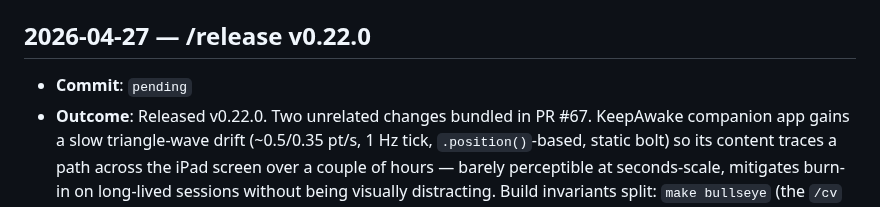
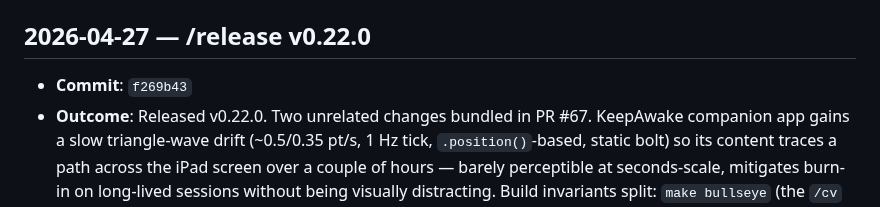
Before and after one commit to marcelocantos/spyder, a Markdown page: docs/audit-log.md, the part around the change. GitHub-like rendering.

Commit message:
Audit log: fill v0.22.0 merge-commit hash (#68) (#69)

```diff
--- a/docs/audit-log.md
+++ b/docs/audit-log.md
@@ -537,5 +537,5 @@ maintenance activities. Append-only — newest entries at the bottom.
 
 ## 2026-04-27 — /release v0.22.0
 
-- **Commit**: `pending`
+- **Commit**: `f269b43`
 - **Outcome**: Released v0.22.0. Two unrelated changes bundled in PR #67. KeepAwake companion app gains a slow triangle-wave drift (~0.5/0.35 pt/s, 1 Hz tick, `.position()`-based, static bolt) so its content traces a path across the iPad screen over a couple of hours — barely perceptible at seconds-scale, mitigates burn-in on long-lived sessions without being visually distracting. Build invariants split: `make bullseye` (the `/cv` convergence gate) drops the `TEST-REPORT.json` freshness check that was demanding a refresh-and-commit dance on every dev cycle just to see the next frontier target; the freshness check moves to a new `make pre-release` target wired to the existing pre-push hook, where it functions as the CI-substitute the project already relied on. `make bullseye` now reflects the dev-loop invariants (fmt, vet, build, tests, clean tree). No CLI / MCP / REST / config surface changes — STABILITY.md catalogue snapshot bumped to v0.22.0 with no entry edits. Published for darwin-arm64, linux-amd64, linux-arm64.
```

• • • • • • •

A precise copy of each record, with the images removed, should be output.

Before and after one commit to marcelocantos/spyder, a Markdown page: docs/audit-log.md, the part around the change. GitHub-like rendering.

Commit message:
Audit log: fill v0.22.0 merge-commit hash (#68) (#69)

```diff
--- a/docs/audit-log.md
+++ b/docs/audit-log.md
@@ -537,5 +537,5 @@ maintenance activities. Append-only — newest entries at the bottom.
 
 ## 2026-04-27 — /release v0.22.0
 
-- **Commit**: `pending`
+- **Commit**: `f269b43`
 - **Outcome**: Released v0.22.0. Two unrelated changes bundled in PR #67. KeepAwake companion app gains a slow triangle-wave drift (~0.5/0.35 pt/s, 1 Hz tick, `.position()`-based, static bolt) so its content traces a path across the iPad screen over a couple of hours — barely perceptible at seconds-scale, mitigates burn-in on long-lived sessions without being visually distracting. Build invariants split: `make bullseye` (the `/cv` convergence gate) drops the `TEST-REPORT.json` freshness check that was demanding a refresh-and-commit dance on every dev cycle just to see the next frontier target; the freshness check moves to a new `make pre-release` target wired to the existing pre-push hook, where it functions as the CI-substitute the project already relied on. `make bullseye` now reflects the dev-loop invariants (fmt, vet, build, tests, clean tree). No CLI / MCP / REST / config surface changes — STABILITY.md catalogue snapshot bumped to v0.22.0 with no entry edits. Published for darwin-arm64, linux-amd64, linux-arm64.
```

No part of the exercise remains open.